Omalizumab has the potential to be an additional and solitary treatment option in patients with CF and ABPA. Early onset treatment may be beneficial and patients with early stage of lung disease seem to benefit more. mab: a new treatment option for allergic bronchopulmonary

 

Zicari AM. Celani C. De Castro G. Valerio De Biase R. Duse M. Anti IgE antibody as treatment of allergic bronchopulmonary aspergillosis in a patient with cystic fibrosis. Eur Rev Med Pharmaco 2014; 18(13):1839-41. [PubMed]
A girl with CF who experienced clinical and functional improvement over 12-months treatment with omalizumab. At 12 years, she presented with a worsening respiratory condition, asthma symptoms and reduced lung function (FEV1 of 78%). Blood tests showed an increased concentration of plasma total IgE and positive specific IgE antibodies to Aspergillus fumigatus; allergic skin tests were also positive for A. fumigatus. The patient started steroid therapy but had impaired glucose tolerance due to long-term steroid use. Subcutaneous omalizumab 300 mg every two weeks was initiated and after 14 weeks she had improved respiratory symptoms (FEV1 99%) and a marked reduction in the use of systemic antibiotic and corticosteroid therapies. No side effects were reported. This case shows that therapy with omalizumab for a prolonged period can resolve symptoms of asthma.
 
Omalizumab certainly appears to be a useful addition to the treatment available for variety of conditions including asthma and chronic urticaria. There are now reports of success in treatment ABPA in people with cystic fibrosis. A previous report suggests early treatment may be more effective.

 

 

Beam KT, Coop CA. Steroid sparing effect of omalizumab in seropositive allergic bronchopulmonary aspergillosis. Allergy Rhinol (Providence). 2015 Jan;6(2):143-5. doi: 10.2500/ar.2015.6.0128.
  Free PMC Article [PubMed]
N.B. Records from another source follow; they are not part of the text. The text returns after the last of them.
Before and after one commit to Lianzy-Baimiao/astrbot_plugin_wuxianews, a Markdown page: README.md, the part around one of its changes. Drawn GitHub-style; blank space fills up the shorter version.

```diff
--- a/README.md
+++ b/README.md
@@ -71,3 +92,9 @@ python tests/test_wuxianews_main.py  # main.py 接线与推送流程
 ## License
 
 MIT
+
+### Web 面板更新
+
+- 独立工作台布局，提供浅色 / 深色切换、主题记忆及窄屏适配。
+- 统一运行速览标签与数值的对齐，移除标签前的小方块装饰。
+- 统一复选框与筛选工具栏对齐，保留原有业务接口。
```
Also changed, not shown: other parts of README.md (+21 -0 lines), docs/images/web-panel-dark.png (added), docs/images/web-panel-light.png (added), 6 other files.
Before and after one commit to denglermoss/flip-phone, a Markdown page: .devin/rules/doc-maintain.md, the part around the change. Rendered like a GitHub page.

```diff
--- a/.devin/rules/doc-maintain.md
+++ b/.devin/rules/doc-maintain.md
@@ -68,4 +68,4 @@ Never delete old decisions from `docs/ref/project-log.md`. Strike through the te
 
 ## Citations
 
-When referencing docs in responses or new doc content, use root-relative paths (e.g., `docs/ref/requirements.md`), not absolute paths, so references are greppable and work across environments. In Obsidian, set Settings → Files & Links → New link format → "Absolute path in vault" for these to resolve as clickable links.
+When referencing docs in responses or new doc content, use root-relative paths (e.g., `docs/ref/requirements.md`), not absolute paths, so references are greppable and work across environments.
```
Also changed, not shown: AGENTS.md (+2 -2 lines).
A patient with CF with serologic ABPA who did not tolerate therapy with antifungals, was able to significantly reduce (by nearly 80%) her average daily steroid use while receiving anti-IgE therapy with omalizumab added to her other respiratory medications
Omalizumab may reduce corticosteroid dependence in patients with allergic bronchopulmonary aspergillosis for patients unable to tolerate antifungals, though the authors warn the use may be limited by cost.

 

- Omalizumab is a recombinant DNA-derived humanized IgG1k monoclonal antibody that specifically binds to free human immunoglobulin E (IgE) in the blood and interstitial fluid and to membrane-bound form of IgE (mIgE) on the surface of mIgE-expressing B lymphocytes (Schulman ES. Am J Respir Crit Care Med 2001; 164(8 Pt 2):s6-11)

 

 

Casciaro R, Naselli A, Cresta F, Ros M, Castagnola E, Minicucci L. Role of nebulized amphotericin B in the management of allergic bronchopulmonary aspergillosis in cystic fibrosis: Case report and review of literature.  J Chemother. 2015 Oct;27(5):307-11. doi: 10.1179/1973947814Y.0000000194. Epub 2014 May 14.
[PubMed]

The authors used nebulized liposomal amphotericin B (L-AMB) in a patient affected by CF, complicated by ABPA. The previous combined treatment with oral steroids and azoles had no respiratory benefit and caused relevant side effects. Amphotericin B has always been well tolerated and permitted a slight steroid tapering. They also observed benefits in pulmonary function and laboratory tests.
Few data are available in literature about the use of nebulized AMB in CF and there are no RCTs evaluating antifungals in CF-ABPA. In the authors’ opinion, the reported case suggests that nebulized L-AMB could represent a possible strategy in ABPA management in CF patients.

- There is a later RCT of nebulised budesonide +/- amphotericin in 21 asthmatic patients with ABPA. Over a year 66.7% of the controls but only 8.3% of the treated patients had exacerbations of their ABPA (Ram et al.2016)